The penultimate/most important setting for the whole application is the auto refresh. I have it set to one minute in the screen shot above, but that’s while I’m using it connected to a PC, and updating through activesync. You are offerd a wide range of options though.
You can even turn auto updates off, which allows you to manually refresh at will. Also notable, the auto refresh does not apply if the backlight has turned off on your device, or if moTweets is in the background.
moTweets supports English, Spanish and French, and comes with two preinstalled skins. You can see the sleek blue skin above, and the grey skin below. I’m sure some of the more adept of you out there will be adding your own skins to moTweets in no time
Two of the more contentious settings, that I thought should by default be off, were device notifications of updates via sound and vibrate. Why is it that people imagine the sound of a tweet to be a shrill high pitched sound, that will make you jump out of your boots? Other than this annoyance factor, these options both consume extra battery power, thus, inadvertently reducing your device’s operating time.

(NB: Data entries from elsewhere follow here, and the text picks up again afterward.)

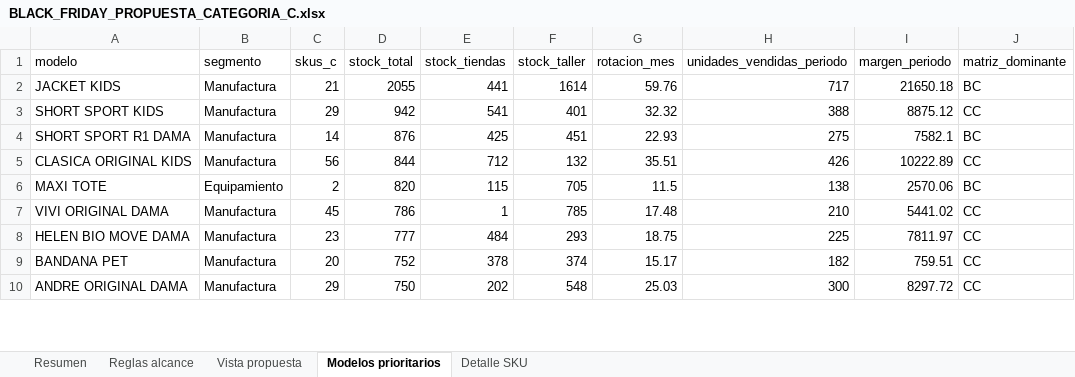
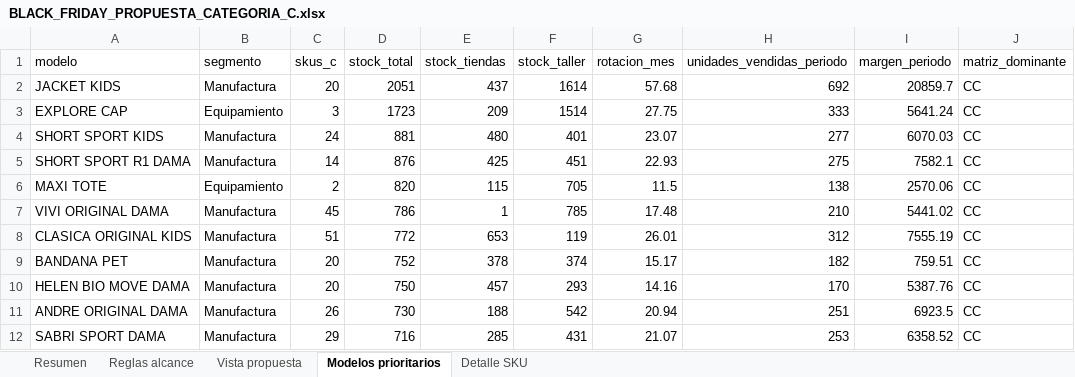
Before and after one commit to scm-svg/Data-Analyst, an Excel workbook: black-friday-categoria-c/BLACK_FRIDAY_PROPUESTA_CATEGORIA_C.xlsx, sheet Modelos prioritarios, drawn as a sheet; only a part is shown; values as stored, in another font and other column widths than the file's, no borders; removed rows and columns are numbered as before the commit, all else as after; the diff covers the shown part only; the diff names each change by its address in the sheet, - before the commit and + after, or states it on an @@ line.

```diff
--- a/black-friday-categoria-c/BLACK_FRIDAY_PROPUESTA_CATEGORIA_C.xlsx (sheet Modelos prioritarios)
+++ b/black-friday-categoria-c/BLACK_FRIDAY_PROPUESTA_CATEGORIA_C.xlsx (sheet Modelos prioritarios)
-C2 (skus_c): 21
+C2 (skus_c): 20
-D2 (stock_total): 2055
+D2 (stock_total): 2051
-E2 (stock_tiendas): 441
+E2 (stock_tiendas): 437
-G2 (rotacion_mes): 59.76
+G2 (rotacion_mes): 57.68
-H2 (unidades_vendidas_periodo): 717
+H2 (unidades_vendidas_periodo): 692
-I2 (margen_periodo): 21650.18
+I2 (margen_periodo): 20859.7
-J2 (matriz_dominante): BC
+J2 (matriz_dominante): CC
+row 3: EXPLORE CAP | Equipamiento | 3 | 1723 | 209 | 1514 | 27.75 | 333 | 5641.24 | CC
-C4 (skus_c): 29
+C4 (skus_c): 24
-D4 (stock_total): 942
+D4 (stock_total): 881
-E4 (stock_tiendas): 541
+E4 (stock_tiendas): 480
-G4 (rotacion_mes): 32.32
+G4 (rotacion_mes): 23.07
-H4 (unidades_vendidas_periodo): 388
+H4 (unidades_vendidas_periodo): 277
-I4 (margen_periodo): 8875.12
+I4 (margen_periodo): 6070.03
-J5 (matriz_dominante): BC
+J5 (matriz_dominante): CC
-row 5: CLASICA ORIGINAL KIDS | Manufactura | 56 | 844 | 712 | 132 | 35.51 | 426 | 10222.89 | CC
-J6 (matriz_dominante): BC
+J6 (matriz_dominante): CC
-row 8: HELEN BIO MOVE DAMA | Manufactura | 23 | 777 | 484 | 293 | 18.75 | 225 | 7811.97 | CC
+row 8: CLASICA ORIGINAL KIDS | Manufactura | 51 | 772 | 653 | 119 | 26.01 | 312 | 7555.19 | CC
+row 10: HELEN BIO MOVE DAMA | Manufactura | 20 | 750 | 457 | 293 | 14.16 | 170 | 5387.76 | CC
-C11 (skus_c): 29
+C11 (skus_c): 26
-D11 (stock_total): 750
+D11 (stock_total): 730
-E11 (stock_tiendas): 202
+E11 (stock_tiendas): 188
-F11 (stock_taller): 548
+F11 (stock_taller): 542
-G11 (rotacion_mes): 25.03
+G11 (rotacion_mes): 20.94
-H11 (unidades_vendidas_periodo): 300
+H11 (unidades_vendidas_periodo): 251
-I11 (margen_periodo): 8297.72
+I11 (margen_periodo): 6923.5
+row 12: SABRI SPORT DAMA | Manufactura | 29 | 716 | 285 | 431 | 21.07 | 253 | 6358.52 | CC
```
Also changed, not shown: 12 added rows, 13 removed rows and 67 edited cells elsewhere in this sheet, sheet Detalle SKU, sheet Resumen, sheet Vista propuesta, sheet Reglas alcance, 6 other files.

Other options let you allow how many tweets you download, whether you see a screen name or full name, the size of the timeline view and most important for the finger friendly interface, the quick buttons.
MoTweets is optimised for touch screen devices, but is completely D-Pad friendly as well. It has a comprehensive multi level menu system, that takes a bit of getting around and time to get used to. For instance the word balloon in the top left reveals these options.
The tweet balloon allows you to add a picture from your devices camera, a picture from a file, shorten a link or post your location.
Other options allow you to organize Tweets by:
- trending posters
- general timeline of everyone on Twitter
- mentions, every time your user name is mentioned in a tweet
- favourites, things you read that you wanted to remember
- inbox, direct messages you have received or sent
- people you are following and your followers.
All pretty simple, really.
It become second nature after a while, and there are sub menus that offer other options from the main screen using the finger friendly interface. A double tap on any post will bring up a sub menu offering you all of the options available to the elements in that post.
So a single post that has lots of links in it is fully covered in one sub menu, this really cuts down on search times. This is like TweetDeck for Windows Mobile, sans the filtering, and the memory problems.
Although there seem to be a lot of features, and it might seem a bit complicated moTweets really does what I want from a Twitter application, all from its front page. That’s where the quick buttons come in. Panoramic have gone all out to give a really sensitive kinetic scrolling feature, that doesn’t scroll, meaning you can swipe as fast or as slow as you like. When it gets to the top, or the end of the latest update there is no more. No revolving scrolling to take you back to updates you downloaded fifteen minutes ago that you have already viewed. You get a great application that is stable, and is usable from one interface without pulling out a stylus.
The Rt, @ and Favourite buttons, are all finger friendly and allow for one touch access to these functions, without leaving your timeline view. Let’s face it, that is all that I want from a good Twitter app, and moTweets offers so much more, I’m delighted, surprised and happy to have been part of the development of this app [the whinging beta tester]. If you aren’t into Twitter, you need to have a look at this application, just to experience some of the great interface things Panoramic have done, on the finger friendly side. If you are into Twitter, this is a value add that you shouldn’t miss out on.